I can't imagine having to deal with this sort of issue on a daily basis nearly all the time. I have a travel trailer and sometimes camp without hookups, which forces you to be very careful with your fresh water supply. Of course, I can simply move somewhere and get more water, these people don't have that luxury.

The "water tanker mafia" in Karachi is another example, in many areas with large population where there simply is no municipal water supply, and wells are literally impossible to extract water from.





I think the biggest immediate change we will see from climate change and "climate emergencies" is massive migration of people. If sea level rise affects a significant portion of Bangladesh, or Rajasthan remains at 50C weather for long periods of time, millions of people will become climate refugees.
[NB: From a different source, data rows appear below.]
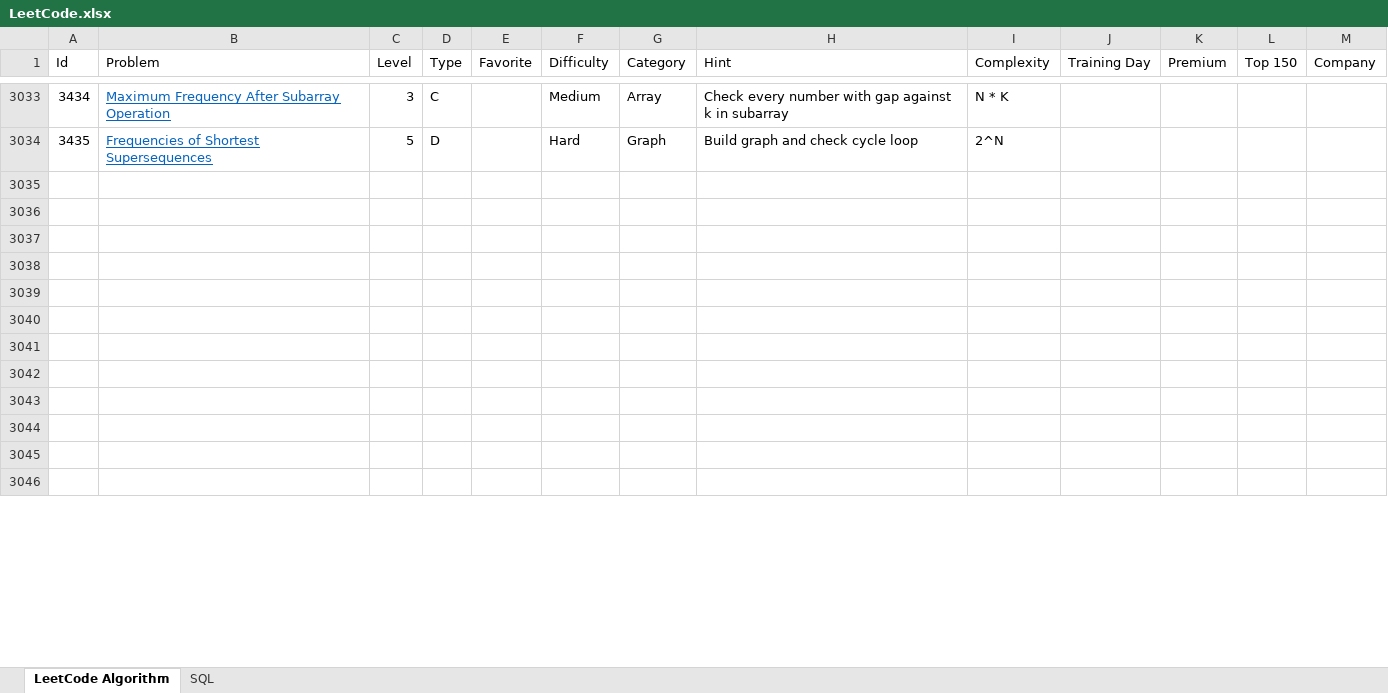
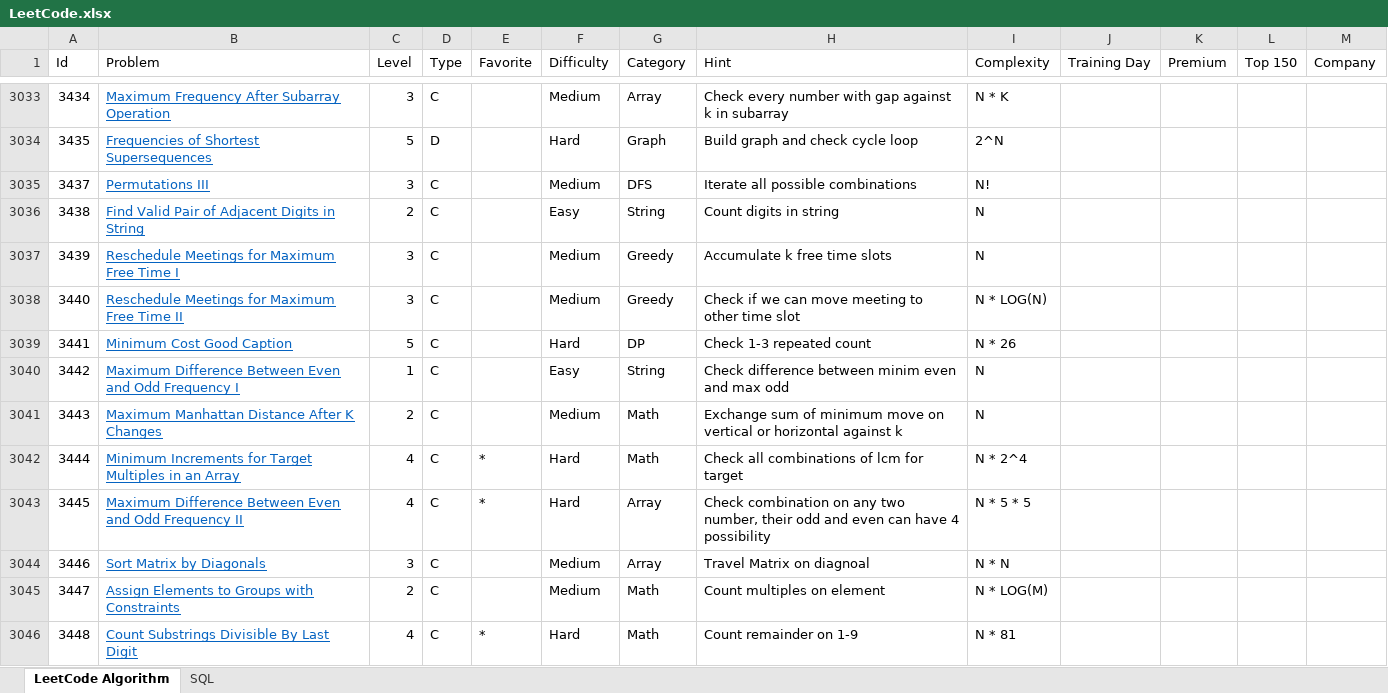
Before and after one commit to huanminwu/LeetCode, an Excel workbook: LeetCode.xlsx, sheet LeetCode Algorithm, drawn as a sheet; only a part is shown, gaps mark what is left out; values as stored, in another font and other column widths than the file's, no borders; charts and pictures not drawn; the diff covers the shown part only; the diff names each change by its address in the sheet, - before the commit and + after, or states it on an @@ line.

Commit message:
check in weekly contest

```diff
--- a/LeetCode.xlsx (sheet LeetCode Algorithm)
+++ b/LeetCode.xlsx (sheet LeetCode Algorithm)
-row 3035: (empty)
+row 3035: 3437 | Permutations III | 3 | C |  | Medium | DFS | Iterate all possible combinations | N!
-row 3036: (empty)
+row 3036: 3438 | Find Valid Pair of Adjacent Digits in String | 2 | C |  | Easy | String | Count digits in string | N
-row 3037: (empty)
+row 3037: 3439 | Reschedule Meetings for Maximum Free Time I | 3 | C |  | Medium | Greedy | Accumulate k free time slots | N
-row 3038: (empty)
+row 3038: 3440 | Reschedule Meetings for Maximum Free Time II | 3 | C |  | Medium | Greedy | Check if we can move meeting to other time slot | N * LOG(N)
-row 3039: (empty)
+row 3039: 3441 | Minimum Cost Good Caption | 5 | C |  | Hard | DP | Check 1-3 repeated count | N * 26
-row 3040: (empty)
+row 3040: 3442 | Maximum Difference Between Even and Odd Frequency I | 1 | C |  | Easy | String | Check difference between minim even and max odd | N
-row 3041: (empty)
+row 3041: 3443 | Maximum Manhattan Distance After K Changes | 2 | C |  | Medium | Math | Exchange sum of minimum move on vertical or horizontal against k | N
-row 3042: (empty)
+row 3042: 3444 | Minimum Increments for Target Multiples in an Array | 4 | C | * | Hard | Math | Check all combinations of lcm for target | N * 2^4
-row 3043: (empty)
+row 3043: 3445 | Maximum Difference Between Even and Odd Frequency II | 4 | C | * | Hard | Array | Check combination on any two number, their odd and even can have 4 possibility | N * 5 * 5
-row 3044: (empty)
+row 3044: 3446 | Sort Matrix by Diagonals | 3 | C |  | Medium | Array | Travel Matrix on diagnoal | N * N
-row 3045: (empty)
+row 3045: 3447 | Assign Elements to Groups with Constraints | 2 | C |  | Medium | Math | Count multiples on element | N * LOG(M)
-row 3046: (empty)
+row 3046: 3448 | Count Substrings Divisible By Last Digit | 4 | C | * | Hard | Math | Count remainder on 1-9 | N * 81
```
Also changed, not shown: 90 edited cells elsewhere in this sheet, 40 other files.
The Arab Spring and the Syrian war arguably started due to climate change. Crops fail due to extreme weather conditions and farmers migrate to cities. Not enough work or supplies leads to civil unrest. Civil unrest leads to war, which leads to migration to countries with jobs available and more temperate climates. The article doesn’t mention it, but how many of the 5 million living in Chennai have moved to find places that are easier to live in? When will millions start to move out of Chennai if the situation carries on like this?

I took a pretty boring poetry class a few years ago. Most of the poems other students (including myself) were boring and mostly just written for the sake of getting the assignment done.

There was this one girl in the class who wrote a poem titled, "Millions," or something along those lines. Anyway, at the end of each stanza, she wrote "and millions of people flooded inland."

It was super powerful to me and was the first time I really considered what a massive problem that's going to be. I don't even know how we could prepare for it.

This current crisis is 90% mismanagement and ineptitude, 10% climate change and that's probably being very generous.

You can't cite a source because this is opinion presented as statistics.

I can't find it but someone from one of the zones in India that is suffering from severe water shortages said just this (what you mentioned).

They said everything from filling in lakes to leaking water pipes and a corrupt local government are more to blame than climate change.

What's interesting is that even private enterprise can't fix this problem since there is probably a water cartel already in place to profit from the situation with the local government officials in on the take.

Why hasn't the local population held their government responsible or is this not possible?

India is a super corrupt place where faith in government services is low. There's also a kind of apathy involved where long term corruption has narrowed people's horizons about what government can achieve.

Right, so the way to look at it is that humanity has always suffered from an epidemic of mismanagement and ineptitude, with no vaccine in sight (though democracy and education certainly help!). Now on top of that epidemic, we are faced with an additional disaster and we'll have to somehow survive both at the same time.

Yes, and it will make the Syrian refugee crisis look like a joke in comparison. There will be extreme backlash from the right and even center depending on the volume of migrants. It will not be pretty.

Why was this downvoted? There's plenty of evidence in the linked articles.

With people collecting water from AC's, seems like moisture farming could be a viable business if power is cheap enough.


I think I'm going to go back and finish Paolo Bacigalupi's The Water Knife. It feels less like dystopian science fiction and more like realistic observation than ever at this point.

Registration is open for Startup School 2019. Classes start July 22nd.

Guidelines | FAQ | Support | API | Security | Lists | Bookmarklet | Legal | Apply to YC | Contact